Designing an effective performance task for the classroom. URL: http://www.kde.state.ky.us/blrs/ocaa/dcad/PEM/TOC.html
(Accessed April 5, 1998.)
National Standards in Foreign Language
Education. (Pre-publication manuscript). Standards for foreign language
learning: Preparing for the 21st century.
Ravitch, D., (1996). 50 states, 50 standards
- The continuing need for national voluntary standards in education. The
Brookings Review, 14, 1-9.
Shanker, A. (1994). National standards.
In C.E. Finn, Jr. & H.J. Walberg (Eds.). Radical education reforms
(pp. 3-20). CA: McCutchan Publishing Corporation.
Teachers of English to Speakers of Other
Languages. (1996). ESL standards for pre-K - 12 students. Virginia: TESOL,
Willis, S. (1996). On the cutting edge
of assessment: Testing what students can do with knowledge. Education Update
ASCD ,38, 1-5.
Wiggins, G. (1991). Standards, not standardization:
Evoking quality student work. Educational Leadership, February, 18-25.
Winters, R.E. (1995). National Standards
in Education: How we should arrive at them, why we should arrive at them
and why we have not arrived at them yet.
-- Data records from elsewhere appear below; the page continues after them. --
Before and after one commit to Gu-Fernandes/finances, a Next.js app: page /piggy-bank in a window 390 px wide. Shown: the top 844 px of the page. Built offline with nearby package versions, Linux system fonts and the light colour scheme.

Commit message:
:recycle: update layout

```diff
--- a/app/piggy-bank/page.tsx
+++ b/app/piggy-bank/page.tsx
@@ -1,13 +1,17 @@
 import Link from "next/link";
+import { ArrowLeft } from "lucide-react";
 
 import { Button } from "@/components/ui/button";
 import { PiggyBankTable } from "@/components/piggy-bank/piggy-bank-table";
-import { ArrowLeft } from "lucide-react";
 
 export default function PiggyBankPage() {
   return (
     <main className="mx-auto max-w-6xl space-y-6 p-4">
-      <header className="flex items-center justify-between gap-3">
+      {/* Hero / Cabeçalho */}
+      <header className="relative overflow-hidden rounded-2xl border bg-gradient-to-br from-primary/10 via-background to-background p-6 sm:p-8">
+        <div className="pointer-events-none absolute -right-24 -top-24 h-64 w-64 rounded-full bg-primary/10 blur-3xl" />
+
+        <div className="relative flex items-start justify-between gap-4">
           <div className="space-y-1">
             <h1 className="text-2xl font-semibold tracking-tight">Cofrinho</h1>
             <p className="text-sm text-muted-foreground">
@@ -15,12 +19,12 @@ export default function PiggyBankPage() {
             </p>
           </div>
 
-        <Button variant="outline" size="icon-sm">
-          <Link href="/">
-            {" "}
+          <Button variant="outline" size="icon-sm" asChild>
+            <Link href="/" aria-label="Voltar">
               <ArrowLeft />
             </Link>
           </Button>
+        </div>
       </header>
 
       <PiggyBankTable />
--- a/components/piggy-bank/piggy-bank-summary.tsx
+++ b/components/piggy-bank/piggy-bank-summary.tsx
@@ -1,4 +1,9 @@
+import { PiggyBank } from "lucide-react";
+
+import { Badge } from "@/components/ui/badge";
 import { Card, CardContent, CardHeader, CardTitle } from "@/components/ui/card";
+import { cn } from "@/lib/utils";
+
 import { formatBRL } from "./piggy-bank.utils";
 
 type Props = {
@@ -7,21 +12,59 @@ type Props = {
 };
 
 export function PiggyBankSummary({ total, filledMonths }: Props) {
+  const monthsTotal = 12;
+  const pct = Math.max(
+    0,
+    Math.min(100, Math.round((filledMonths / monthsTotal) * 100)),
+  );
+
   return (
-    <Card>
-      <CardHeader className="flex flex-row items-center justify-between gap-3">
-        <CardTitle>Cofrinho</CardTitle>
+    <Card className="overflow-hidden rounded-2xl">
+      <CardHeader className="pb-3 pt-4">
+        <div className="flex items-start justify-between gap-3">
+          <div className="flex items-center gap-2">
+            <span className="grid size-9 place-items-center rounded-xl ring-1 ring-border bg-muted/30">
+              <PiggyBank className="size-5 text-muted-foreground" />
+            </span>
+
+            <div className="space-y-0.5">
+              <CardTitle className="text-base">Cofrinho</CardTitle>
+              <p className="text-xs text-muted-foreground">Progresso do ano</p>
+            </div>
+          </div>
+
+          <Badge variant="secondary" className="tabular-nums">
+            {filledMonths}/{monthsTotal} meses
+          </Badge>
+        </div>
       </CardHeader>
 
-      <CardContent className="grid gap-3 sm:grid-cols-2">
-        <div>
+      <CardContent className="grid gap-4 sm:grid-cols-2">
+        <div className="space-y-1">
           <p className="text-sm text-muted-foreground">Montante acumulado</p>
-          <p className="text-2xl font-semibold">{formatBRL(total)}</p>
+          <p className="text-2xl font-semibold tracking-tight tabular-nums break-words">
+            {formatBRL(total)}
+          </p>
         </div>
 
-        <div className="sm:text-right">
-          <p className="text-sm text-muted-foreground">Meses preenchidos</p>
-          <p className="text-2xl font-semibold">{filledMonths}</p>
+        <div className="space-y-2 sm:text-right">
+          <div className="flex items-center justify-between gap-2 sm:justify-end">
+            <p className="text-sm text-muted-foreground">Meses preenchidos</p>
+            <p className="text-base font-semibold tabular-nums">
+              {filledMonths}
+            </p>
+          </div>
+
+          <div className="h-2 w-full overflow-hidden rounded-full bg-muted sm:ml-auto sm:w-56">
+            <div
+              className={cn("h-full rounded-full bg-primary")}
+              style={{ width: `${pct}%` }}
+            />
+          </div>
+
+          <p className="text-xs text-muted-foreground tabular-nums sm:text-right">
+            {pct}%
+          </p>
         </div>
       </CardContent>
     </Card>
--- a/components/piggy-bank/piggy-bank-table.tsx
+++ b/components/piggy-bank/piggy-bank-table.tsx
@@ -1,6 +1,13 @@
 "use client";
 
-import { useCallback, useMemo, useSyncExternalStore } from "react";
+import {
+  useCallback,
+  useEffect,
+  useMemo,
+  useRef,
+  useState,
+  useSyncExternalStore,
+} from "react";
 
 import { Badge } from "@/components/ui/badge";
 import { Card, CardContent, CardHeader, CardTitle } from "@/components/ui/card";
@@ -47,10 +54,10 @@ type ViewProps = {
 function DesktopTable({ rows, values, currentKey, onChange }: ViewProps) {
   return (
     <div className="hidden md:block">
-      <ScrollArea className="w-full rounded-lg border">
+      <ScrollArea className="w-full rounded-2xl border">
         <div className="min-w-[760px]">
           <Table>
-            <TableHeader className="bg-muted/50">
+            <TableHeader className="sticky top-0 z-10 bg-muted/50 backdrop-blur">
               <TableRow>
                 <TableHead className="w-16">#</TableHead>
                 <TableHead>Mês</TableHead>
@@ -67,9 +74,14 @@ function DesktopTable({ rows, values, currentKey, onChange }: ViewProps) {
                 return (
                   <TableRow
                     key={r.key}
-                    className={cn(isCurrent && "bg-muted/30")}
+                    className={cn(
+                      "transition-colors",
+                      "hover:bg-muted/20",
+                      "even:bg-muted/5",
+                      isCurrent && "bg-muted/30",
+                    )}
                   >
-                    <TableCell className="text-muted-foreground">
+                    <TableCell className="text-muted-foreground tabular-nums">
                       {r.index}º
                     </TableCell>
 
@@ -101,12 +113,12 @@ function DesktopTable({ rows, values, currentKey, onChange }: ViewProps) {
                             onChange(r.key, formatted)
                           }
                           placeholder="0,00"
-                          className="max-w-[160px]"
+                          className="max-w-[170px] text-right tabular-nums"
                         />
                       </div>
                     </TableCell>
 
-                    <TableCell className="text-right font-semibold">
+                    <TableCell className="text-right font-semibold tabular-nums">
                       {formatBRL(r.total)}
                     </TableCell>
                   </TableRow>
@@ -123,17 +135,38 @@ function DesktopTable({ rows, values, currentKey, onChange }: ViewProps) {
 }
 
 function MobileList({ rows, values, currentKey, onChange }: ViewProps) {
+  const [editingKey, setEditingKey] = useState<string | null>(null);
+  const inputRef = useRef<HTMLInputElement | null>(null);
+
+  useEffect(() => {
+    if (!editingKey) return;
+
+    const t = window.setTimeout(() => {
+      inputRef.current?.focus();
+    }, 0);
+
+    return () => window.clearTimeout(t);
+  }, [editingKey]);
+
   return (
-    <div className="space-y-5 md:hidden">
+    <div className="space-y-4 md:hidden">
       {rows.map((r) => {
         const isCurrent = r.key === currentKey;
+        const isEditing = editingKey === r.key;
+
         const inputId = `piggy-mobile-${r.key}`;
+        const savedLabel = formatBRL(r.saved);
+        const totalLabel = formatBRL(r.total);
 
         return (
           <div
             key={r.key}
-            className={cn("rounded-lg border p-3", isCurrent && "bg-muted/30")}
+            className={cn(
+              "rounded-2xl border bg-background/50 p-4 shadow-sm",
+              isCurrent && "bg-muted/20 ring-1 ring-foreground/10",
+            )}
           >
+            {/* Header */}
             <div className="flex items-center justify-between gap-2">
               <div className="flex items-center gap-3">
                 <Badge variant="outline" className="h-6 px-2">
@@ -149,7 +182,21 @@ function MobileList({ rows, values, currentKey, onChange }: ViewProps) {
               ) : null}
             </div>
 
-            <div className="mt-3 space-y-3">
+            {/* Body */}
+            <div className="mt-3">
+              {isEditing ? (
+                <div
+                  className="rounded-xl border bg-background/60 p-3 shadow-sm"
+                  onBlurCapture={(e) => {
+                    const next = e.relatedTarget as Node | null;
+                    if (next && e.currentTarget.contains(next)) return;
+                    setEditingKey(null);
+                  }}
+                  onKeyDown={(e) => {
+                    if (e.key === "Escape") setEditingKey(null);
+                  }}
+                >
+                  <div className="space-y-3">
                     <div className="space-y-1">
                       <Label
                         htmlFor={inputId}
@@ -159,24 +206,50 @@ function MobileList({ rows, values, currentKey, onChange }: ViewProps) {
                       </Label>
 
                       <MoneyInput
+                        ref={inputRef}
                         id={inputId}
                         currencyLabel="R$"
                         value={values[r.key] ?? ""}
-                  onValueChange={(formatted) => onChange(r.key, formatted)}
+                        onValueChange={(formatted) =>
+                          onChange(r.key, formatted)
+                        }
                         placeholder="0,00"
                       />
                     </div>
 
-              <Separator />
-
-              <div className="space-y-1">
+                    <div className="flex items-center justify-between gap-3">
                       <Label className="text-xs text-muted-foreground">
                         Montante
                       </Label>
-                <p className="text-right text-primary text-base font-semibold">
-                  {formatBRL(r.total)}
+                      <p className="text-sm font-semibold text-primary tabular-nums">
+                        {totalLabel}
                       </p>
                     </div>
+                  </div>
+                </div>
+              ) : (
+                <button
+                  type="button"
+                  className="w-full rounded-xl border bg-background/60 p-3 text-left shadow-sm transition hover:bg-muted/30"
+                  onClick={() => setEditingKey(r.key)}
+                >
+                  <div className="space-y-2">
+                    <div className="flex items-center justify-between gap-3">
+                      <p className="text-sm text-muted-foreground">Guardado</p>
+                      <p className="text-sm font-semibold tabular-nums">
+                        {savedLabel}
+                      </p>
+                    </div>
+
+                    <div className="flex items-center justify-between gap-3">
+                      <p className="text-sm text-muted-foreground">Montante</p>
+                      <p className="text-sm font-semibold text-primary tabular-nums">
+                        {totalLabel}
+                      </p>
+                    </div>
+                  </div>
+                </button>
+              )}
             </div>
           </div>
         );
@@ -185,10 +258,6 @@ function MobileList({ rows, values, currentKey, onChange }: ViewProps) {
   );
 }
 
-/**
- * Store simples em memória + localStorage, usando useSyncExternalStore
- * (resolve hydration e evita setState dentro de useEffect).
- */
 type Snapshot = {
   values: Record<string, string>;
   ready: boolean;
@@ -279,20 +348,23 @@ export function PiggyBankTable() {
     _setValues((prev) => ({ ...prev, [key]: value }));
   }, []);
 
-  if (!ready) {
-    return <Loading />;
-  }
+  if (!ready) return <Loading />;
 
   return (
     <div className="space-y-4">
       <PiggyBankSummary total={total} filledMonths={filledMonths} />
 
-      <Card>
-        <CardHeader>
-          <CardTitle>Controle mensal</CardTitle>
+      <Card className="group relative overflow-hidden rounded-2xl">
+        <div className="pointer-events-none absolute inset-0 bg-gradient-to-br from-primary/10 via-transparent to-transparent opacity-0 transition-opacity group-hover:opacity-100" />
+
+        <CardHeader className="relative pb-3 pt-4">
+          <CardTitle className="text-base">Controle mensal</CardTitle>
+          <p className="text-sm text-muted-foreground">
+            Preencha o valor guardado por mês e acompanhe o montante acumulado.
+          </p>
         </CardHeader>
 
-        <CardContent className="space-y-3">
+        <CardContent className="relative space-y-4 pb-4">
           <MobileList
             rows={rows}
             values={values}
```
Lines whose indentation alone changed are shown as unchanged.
The Claremont Graduate School.
URL: http://www.mcrel.org (Accessed
May 28, 1998)
Standards for Each Domain
t a n d a r d s
communicate in English, orally and in writing, in different settings with
people from varied linguistic and cultural backgrounds.
obtain and make use of information in speech and writing from a variety
of sources and different media.
present information and ideas in an organized manner in a variety of formats
in spoken and written English on a variety wide range of topics.
of Literature and Culture, and Language
appreciate literature that is written in the English language and develop
sensitivity to a variety of cultures.
the nature of language and the differences between English and other languages.
of Social Interaction
in English, orally and in writing, in different settings with people from
varied linguistic and cultural backgrounds.
Standards for Each Level
and convey simple messages using comprehensible language.
use English fluently and appropriately to the social situation, using basic
language structures accurately.
effective communication in a wide range of social interactions using rich
vocabulary, idioms, idioms and accurate language.
Pupils will meet
the standards for the domain of social interaction when they:
ask and answer questions
about routine matters using comprehensible language
ask and answer questions
to gather and share personal information and opinions on past, current
and future events
ask and answer questions
on a wide range of general topics accurately
express feelings, likes
and dislikes in everyday situations
express personal wishes
and opinions about general topics such as current events and leisure activities
interact and respond
appropriately in conversations and discussions on a wide range of topics
give and follow simple
directions and instructions in familiar contexts
give and follow directions
and instructions in less familiar contexts
engage in a simple conversation
on personal topics such as family, hobbies
converse fluently on
engage in a conversation
confidently, adapting language to suit context, audience and purpose
give and receive information
in familiar contexts orally or in writing, such as notes
give and receive information
in a variety of contexts, orally or in writing, in person or by mail
give and receive information
using accurate language and varied vocabulary